**Task prompt:** Among the entries that follow, find every line with the word "Microsoft" and copy it.
----
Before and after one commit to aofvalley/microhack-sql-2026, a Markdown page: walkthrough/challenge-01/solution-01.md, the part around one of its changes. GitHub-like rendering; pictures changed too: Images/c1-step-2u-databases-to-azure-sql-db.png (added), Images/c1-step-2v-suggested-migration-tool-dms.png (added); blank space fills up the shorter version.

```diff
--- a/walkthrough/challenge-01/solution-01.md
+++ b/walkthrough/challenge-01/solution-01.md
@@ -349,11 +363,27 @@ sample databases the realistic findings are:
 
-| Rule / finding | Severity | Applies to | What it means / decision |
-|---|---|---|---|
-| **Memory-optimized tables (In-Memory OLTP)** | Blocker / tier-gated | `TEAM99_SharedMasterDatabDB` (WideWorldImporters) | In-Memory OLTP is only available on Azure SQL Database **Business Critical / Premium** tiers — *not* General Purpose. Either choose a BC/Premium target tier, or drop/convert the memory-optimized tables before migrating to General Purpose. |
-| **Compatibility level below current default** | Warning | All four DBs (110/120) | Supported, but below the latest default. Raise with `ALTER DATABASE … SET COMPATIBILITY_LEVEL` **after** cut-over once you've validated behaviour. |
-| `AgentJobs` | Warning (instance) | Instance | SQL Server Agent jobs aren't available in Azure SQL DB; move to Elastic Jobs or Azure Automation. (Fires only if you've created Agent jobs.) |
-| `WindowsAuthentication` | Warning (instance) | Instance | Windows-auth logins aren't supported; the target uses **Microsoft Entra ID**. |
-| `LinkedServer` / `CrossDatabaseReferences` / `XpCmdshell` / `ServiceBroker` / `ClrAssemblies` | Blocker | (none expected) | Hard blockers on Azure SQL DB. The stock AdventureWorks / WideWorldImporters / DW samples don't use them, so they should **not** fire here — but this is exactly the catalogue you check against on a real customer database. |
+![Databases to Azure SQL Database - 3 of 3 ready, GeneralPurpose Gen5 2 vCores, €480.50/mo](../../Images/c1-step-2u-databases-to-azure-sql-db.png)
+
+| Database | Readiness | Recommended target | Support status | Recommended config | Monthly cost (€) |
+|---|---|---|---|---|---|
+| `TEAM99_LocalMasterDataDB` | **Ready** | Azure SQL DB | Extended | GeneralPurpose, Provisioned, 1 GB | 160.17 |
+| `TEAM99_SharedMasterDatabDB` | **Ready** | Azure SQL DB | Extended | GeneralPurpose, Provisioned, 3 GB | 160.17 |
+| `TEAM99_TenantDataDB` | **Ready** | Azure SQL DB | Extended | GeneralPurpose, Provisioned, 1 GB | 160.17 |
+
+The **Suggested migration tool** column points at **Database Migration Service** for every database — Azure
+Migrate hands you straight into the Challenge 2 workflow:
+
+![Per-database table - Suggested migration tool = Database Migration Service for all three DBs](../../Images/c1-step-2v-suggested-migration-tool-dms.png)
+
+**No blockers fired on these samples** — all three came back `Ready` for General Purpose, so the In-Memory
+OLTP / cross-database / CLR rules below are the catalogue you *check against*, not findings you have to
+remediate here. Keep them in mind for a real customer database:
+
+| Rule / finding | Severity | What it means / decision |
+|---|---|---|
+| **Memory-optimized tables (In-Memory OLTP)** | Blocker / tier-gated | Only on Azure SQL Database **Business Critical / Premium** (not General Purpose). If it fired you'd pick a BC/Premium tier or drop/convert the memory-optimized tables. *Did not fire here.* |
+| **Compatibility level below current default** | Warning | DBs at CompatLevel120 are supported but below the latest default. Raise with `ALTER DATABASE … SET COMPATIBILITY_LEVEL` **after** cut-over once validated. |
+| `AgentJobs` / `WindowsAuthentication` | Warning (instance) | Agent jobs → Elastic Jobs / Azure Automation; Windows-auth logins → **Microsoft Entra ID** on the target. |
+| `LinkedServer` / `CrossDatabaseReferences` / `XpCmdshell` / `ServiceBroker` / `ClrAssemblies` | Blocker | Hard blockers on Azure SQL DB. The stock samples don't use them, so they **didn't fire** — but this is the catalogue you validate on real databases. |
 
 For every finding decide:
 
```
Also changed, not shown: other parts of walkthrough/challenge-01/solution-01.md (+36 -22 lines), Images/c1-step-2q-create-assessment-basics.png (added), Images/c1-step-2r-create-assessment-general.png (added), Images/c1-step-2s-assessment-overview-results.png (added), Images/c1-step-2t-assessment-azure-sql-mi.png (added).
----
**Answer for this exercise:**
-| `WindowsAuthentication` | Warning (instance) | Instance | Windows-auth logins aren't supported; the target uses **Microsoft Entra ID**. |
+| `AgentJobs` / `WindowsAuthentication` | Warning (instance) | Agent jobs → Elastic Jobs / Azure Automation; Windows-auth logins → **Microsoft Entra ID** on the target. |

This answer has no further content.